Local MLA Scott Cyr has co-released a report looking into improving the Freedom of Information and Protection of Privacy (FOIP) process in Alberta.
Cyr, who serves as the Shadow Service Alberta Minister for the Wildrose party, released the report called Fixing Alberta’s Broken FOIP System alongside Shadow Democracy & Accountability Minister Nathan Cooper.
Key recommendations from the report include:
- Ending chronic delays due to signoff by instituting presumptive signoff;
- Creating greater transparency through public reporting of FOIP response times by ministry in annual reports;
- Decentralizing the FOIP process by empowering ministries and ending Public Affairs Bureau, Service Alberta and Alberta Justice interference, and;
- Transitioning from a reactive disclosure system to an open data system.
“While in opposition, NDP MLAs decried the same principles that they now sign off on in government,” Cooper said. “Greater information sharing is in the best interests of all Albertans, and our FOIP system could drastically be improved by following these recommendations.”
Alberta’s information and privacy commissioner has criticized the NDP on this issue in the past.
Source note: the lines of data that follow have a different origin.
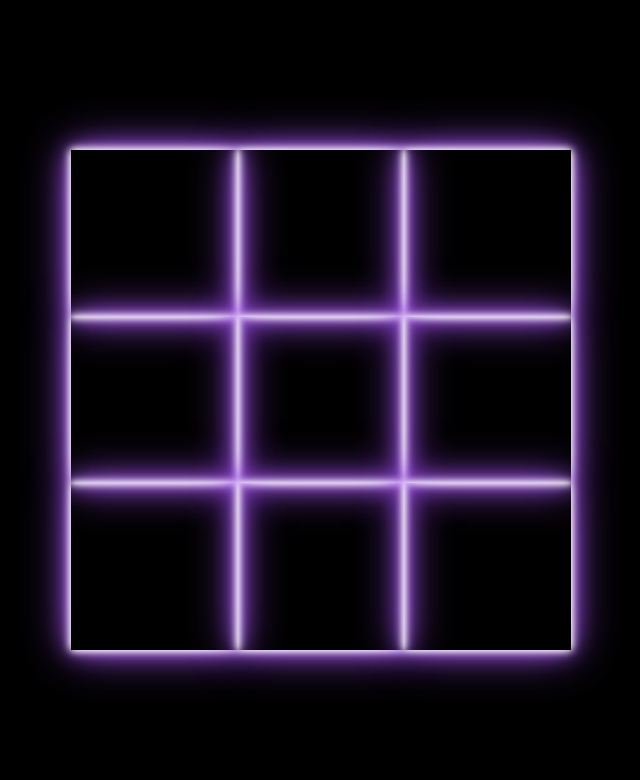
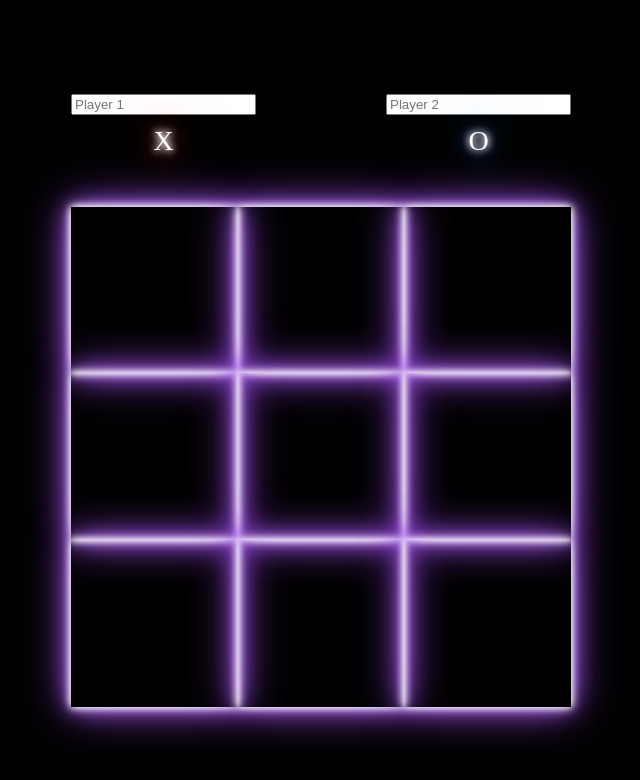
Before and after one commit to BradyBorker/Odin-JavaScript, a plain HTML site: page Tic-Tac-Toe/tic-tac-toe.html in a window 1280 px wide. Shown: the whole page, without its empty margins (319-959 px from the left). Drawn offline with Linux system fonts and the light colour scheme.

Commit message:
Players can now change their names

```diff
--- a/Tic-Tac-Toe/tic-tac-toe.css
+++ b/Tic-Tac-Toe/tic-tac-toe.css
@@ -8,6 +8,22 @@ body {
     flex-direction: column;
     justify-content: center;
     align-items: center;
+    gap: 50px;
+}
+
+.players-container {
+    width: min(500px, 100%);
+    display: flex;
+    justify-content: space-between;
+}
+
+.player1-container,
+.player2-container {
+    font-size: 28px;
+    display: flex;
+    flex-direction: column;
+    align-items: center;
+    gap: 10px;
 }
 
 .tic-tac-toe {
--- a/Tic-Tac-Toe/tic-tac-toe.html
+++ b/Tic-Tac-Toe/tic-tac-toe.html
@@ -8,8 +8,15 @@
     <script src="tic-tac-toe.js" defer></script>
 </head>
 <body>
-    <header class="players">
-
+    <header class="players-container">
+        <div class="player1-container">
+            <input type="text" class="player-name" id="player1" placeholder="Player 1">
+            <div class="X">X</div>
+        </div>
+        <div class="player2-container">
+            <input type="text" class="player-name" id="player2" placeholder="Player 2">
+            <div class="O">O</div>
+        </div>
     </header>
     <div class="tic-tac-toe">
         <div id="1" class="tile"></div>
--- a/Tic-Tac-Toe/tic-tac-toe.js
+++ b/Tic-Tac-Toe/tic-tac-toe.js
@@ -1,4 +1,4 @@
-function player(m, turn=false) {
+function player(m, name, turn=false) {
     marker = () => m;
     my_turn = () => turn;
 
@@ -6,7 +6,7 @@ function player(m, turn=false) {
         turn = turn ? false : true
     }
 
-    return { marker, my_turn, switch_turn }
+    return { marker, my_turn, switch_turn, name }
 }
 
 gameBoard = (function() {
@@ -186,11 +186,11 @@ tttGame = (function(player1, player2) {
 
     }
 
-    return { play_round }
-})(player('X', true), player('O'));
+    return { play_round, player1, player2 }
+})(player('X', 'Player 1', true), player('O', 'Player 2'));
 
 dom = (function() {
-    const tiles = document.querySelectorAll(".tile")
+    const tiles = document.querySelectorAll(".tile");
     tiles.forEach((tile) => {
         tile.addEventListener('click', (e) => {
             [rowIndex, colIndex] = gameBoard.get_indexs(e.target.id);
@@ -209,5 +209,16 @@ dom = (function() {
         })
     })
 
+    const playerNameInputs = document.querySelectorAll('.player-name');
+    playerNameInputs.forEach((input) => {
+        input.addEventListener('input', (e) => {
+            if (e.target.id === 'player1') {
+                tttGame.player1.name = e.target.value;
+            } else {
+                tttGame.player2.name = e.target.value;
+            }
+        })
+    })
+
     // dom functions here
 })();
```
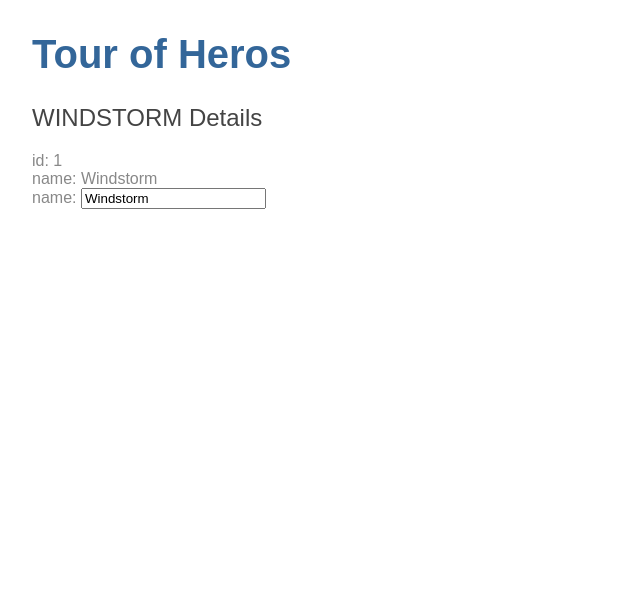
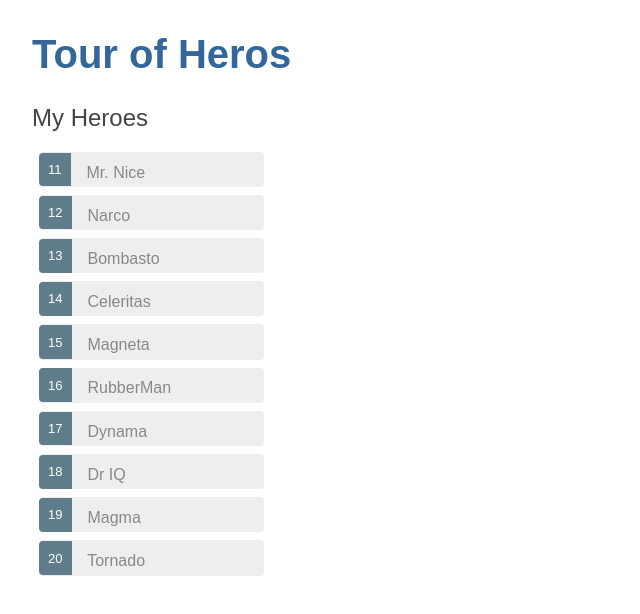
Before and after one commit to takuumi/angular_tour_of_heros, an Angular app in the folder angular-tour-of-heros/: page / in a window 1280 px wide. Shown: the top 614 px of the page, without its empty margins (0-640 px from the left). Built offline with nearby package versions, Linux system fonts and the light colour scheme.

Commit message:
tutorial2 listの表示

```diff
--- a/angular-tour-of-heros/src/app/app.component.ts
+++ b/angular-tour-of-heros/src/app/app.component.ts
@@ -5,6 +5,8 @@ import { Component } from '@angular/core';
   templateUrl: './app.component.html',
   styleUrls: ['./app.component.css']
 })
+
+
 export class AppComponent {
   title = 'Tour of Heros';
 }
--- a/angular-tour-of-heros/src/app/heroes/heroes.component.css
+++ b/angular-tour-of-heros/src/app/heroes/heroes.component.css
@@ -0,0 +1,48 @@
+/* HeroesComponent's private CSS styles */
+.selected {
+    background-color: #CFD8DC !important;
+    color: white;
+  }
+  .heroes {
+    margin: 0 0 2em 0;
+    list-style-type: none;
+    padding: 0;
+    width: 15em;
+  }
+  .heroes li {
+    cursor: pointer;
+    position: relative;
+    left: 0;
+    background-color: #EEE;
+    margin: .5em;
+    padding: .3em 0;
+    height: 1.6em;
+    border-radius: 4px;
+  }
+  .heroes li.selected:hover {
+    background-color: #BBD8DC !important;
+    color: white;
+  }
+  .heroes li:hover {
+    color: #607D8B;
+    background-color: #DDD;
+    left: .1em;
+  }
+  .heroes .text {
+    position: relative;
+    top: -3px;
+  }
+  .heroes .badge {
+    display: inline-block;
+    font-size: small;
+    color: white;
+    padding: 0.8em 0.7em 0 0.7em;
+    background-color: #607D8B;
+    line-height: 1em;
+    position: relative;
+    left: -1px;
+    top: -4px;
+    height: 1.8em;
+    margin-right: .8em;
+    border-radius: 4px 0 0 4px;
+  }
--- a/angular-tour-of-heros/src/app/heroes/heroes.component.html
+++ b/angular-tour-of-heros/src/app/heroes/heroes.component.html
@@ -1,9 +1,20 @@
-<h2>{{hero.name | uppercase}} Details</h2>
-<div><span>id: </span>{{hero.id}}</div>
-<div><span>name: </span>{{hero.name}}</div>
+<h2>My Heroes</h2>
+<ul class="heroes">
+  <li *ngFor="let hero of heroes"
+    [class.selected]="hero === selectedHero"
+    (click)="onSelect(hero)">
+    <span class="badge">{{hero.id}}</span> {{hero.name}}
+  </li>
+</ul>
 
-<div>
-  <label>name:
-    <input [(ngModel)]="hero.name" placeholder="name">
-  </label>
+<div *ngIf="selectedHero">
+
+  <h2>{{selectedHero.name | uppercase}} Details</h2>
+  <div><span>id: </span>{{selectedHero.id}}</div>
+  <div>
+    <label>name:
+      <input [(ngModel)]="selectedHero.name" placeholder="name">
+    </label>
+  </div>
+
 </div>
--- a/angular-tour-of-heros/src/app/heroes/heroes.component.ts
+++ b/angular-tour-of-heros/src/app/heroes/heroes.component.ts
@@ -1,20 +1,33 @@
 import { Component, OnInit } from '@angular/core';
 import { Hero } from '../hero';
+
+import { HEROES } from '../mock-heroes';
+
 
 @Component({
   selector: 'app-heroes',
   templateUrl: './heroes.component.html',
   styleUrls: ['./heroes.component.css']
 })
+
 export class HeroesComponent implements OnInit {
   hero: Hero = {
     id: 1,
     name: 'Windstorm'
   };
 
+
+  heroes = HEROES;
+
   constructor() { }
 
   ngOnInit() {
   }
 
+
+  selectedHero: Hero;
+  onSelect(hero: Hero): void {
+    this.selectedHero = hero;
+  }
+
 }
```
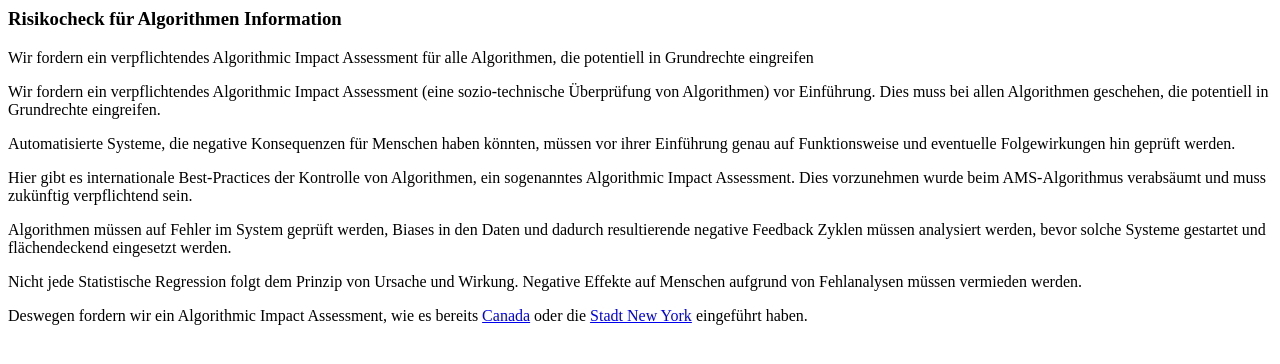
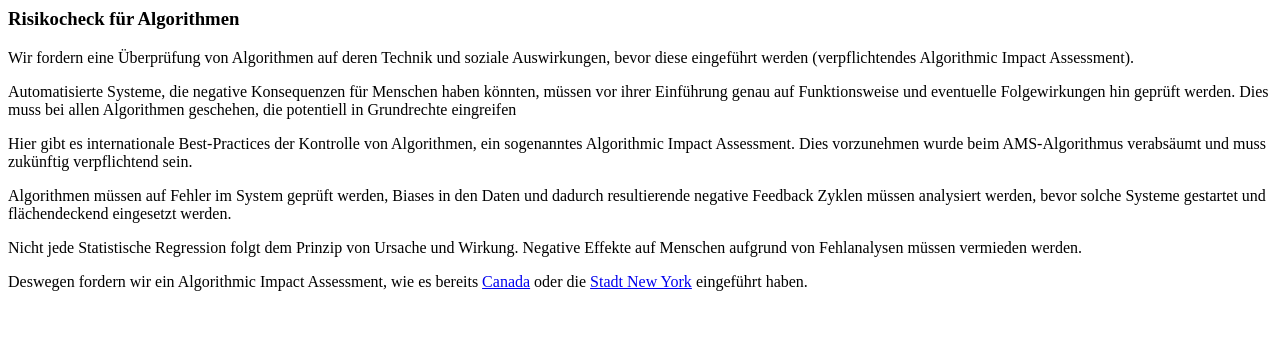
Before and after one commit to AKVorrat/amsalgorithmus.at, a Django app: template ams/templates/demands/risikocheck.html in a window 1280 px wide. Shown: the top 364 px of the page. Run offline with Django 3.2, Linux system fonts and the light colour scheme; the template is opened without the code that fills it, so the values that code supplies are empty.

Commit message:
Forderungen Updated
Die Forderungen (hoffentlich richtig) geupdatet

```diff
--- a/ams/templates/demands/optional.html
+++ b/ams/templates/demands/optional.html
@@ -1,5 +1,5 @@
 <div class="demand__title">
-  <h3>Algorithmus nur <strong>optional</strong></h3>
+  <h3>Nur <strong>freiwillige Teilnahme</strong> am Algorithmus</h3>
 </div>
 
 <div class="demand__summary">
--- a/ams/templates/demands/ressourcen.html
+++ b/ams/templates/demands/ressourcen.html
@@ -4,7 +4,7 @@
 
 <div class="demand__summary">
   <p>
-    Wer Geld sparen will investiert in Bildung
+    Wer Geld sparen will investiert in Bildung. Gerade jetzt braucht es einen Ausbau von Um- und Weiterbildungsmaßnahmen. Wer bei der Ausbildung kürzt erzeugt Langzeitarbeitslose.
   </p>
 </div>
 <div class="demand__detail">
--- a/ams/templates/demands/risikocheck.html
+++ b/ams/templates/demands/risikocheck.html
@@ -1,24 +1,15 @@
 <div class="demand__title">
-  <h3><strong>Risikocheck</strong> für Algorithmen Information</h3>
+  <h3><strong>Risikocheck</strong> für Algorithmen</h3>
 </div>
 
 <div class="demand__summary">
-  <p>Wir fordern ein verpflichtendes Algorithmic Impact Assessment für alle Algorithmen, die potentiell in Grundrechte
-  eingreifen</p>
+  <p>Wir fordern eine Überprüfung von Algorithmen auf deren Technik und soziale Auswirkungen, bevor diese eingeführt werden (verpflichtendes Algorithmic Impact Assessment). </p>
 </div>
 <div class="demand__detail">
   <p>
-    Wir fordern ein verpflichtendes Algorithmic Impact Assessment
-    (eine sozio-technische Überprüfung von Algorithmen) vor Einführung.
-    Dies muss bei allen Algorithmen geschehen, die potentiell in Grundrechte
-    eingreifen.
+    Automatisierte Systeme, die negative Konsequenzen für Menschen haben könnten, müssen vor ihrer Einführung genau auf Funktionsweise und eventuelle Folgewirkungen hin geprüft werden. Dies muss bei allen Algorithmen geschehen, die potentiell in Grundrechte eingreifen
   </p>
-  <p>
-    Automatisierte Systeme, die negative Konsequenzen für Menschen haben
-    könnten, müssen vor ihrer Einführung genau auf Funktionsweise und eventuelle
-    Folgewirkungen hin geprüft werden.
-  </p>
-  <p>
+   <p>
     Hier gibt es internationale Best-Practices der Kontrolle von Algorithmen,
     ein sogenanntes Algorithmic Impact Assessment. Dies vorzunehmen wurde beim
     AMS-Algorithmus verabsäumt und muss zukünftig verpflichtend sein.
--- a/ams/templates/demands/transparenz.html
+++ b/ams/templates/demands/transparenz.html
@@ -4,7 +4,7 @@
 
 <div class="demand__summary">
   <p>
-    Ich habe dafür gezahlt, nun möchte ich auch wissen was ich dafür bekomme
+    Projekte und Programme, die mit unser aller Geld gestartet werden müssen höchstmögliche Transparenz aufweisen, um evaluierbar zu sein.
   </p>
 </div>
 <div class="demand__detail">
```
Jill Clayton had some scathing words for the sitting government in the preface to a report on the subject in February.
“Among the most concerning of the findings from this investigation are the comments relayed to the investigator about the lack of respect for access to information across the Government of Alberta.
“It is easy to regard access to information as a nuisance, particularly when workloads are increasing and staff levels are not; however, access to information is also a cornerstone of democracy and, as has been said, ‘democracy dies behind closed doors.’ ”
“Holding the government to account is made more difficult by a FOIP process that rewards bureaucrats for obscuring information,” said Cyr. “It must be a wakeup call to the NDP government when government managers are more focused on “publicly sham[ing] the Wildrose” than doing their job. This attitude is unacceptable in a supposedly non-partisan public service.”
- In 2012, 95 per cent of FOIP requests were responded to in 60 days.
- Last year, 82 per cent of FOIP requests were responded to in 60 days.
- A typical Wildrose FOIP request to Justice under the previous government was returned in four months. Under the NDP government it takes nearly nine months and usually has to be forced out by an order from the Privacy Commissioner.
- A typical Wildrose FOIP request to Environment under the previous government was returned in four months. Under the NDP government it takes eight months and usually has to be forced out by an order from the Privacy Commissioner.
- Alberta has less than half the FOIP volume that Manitoba does, yet Manitoba has a better 60-day response rate.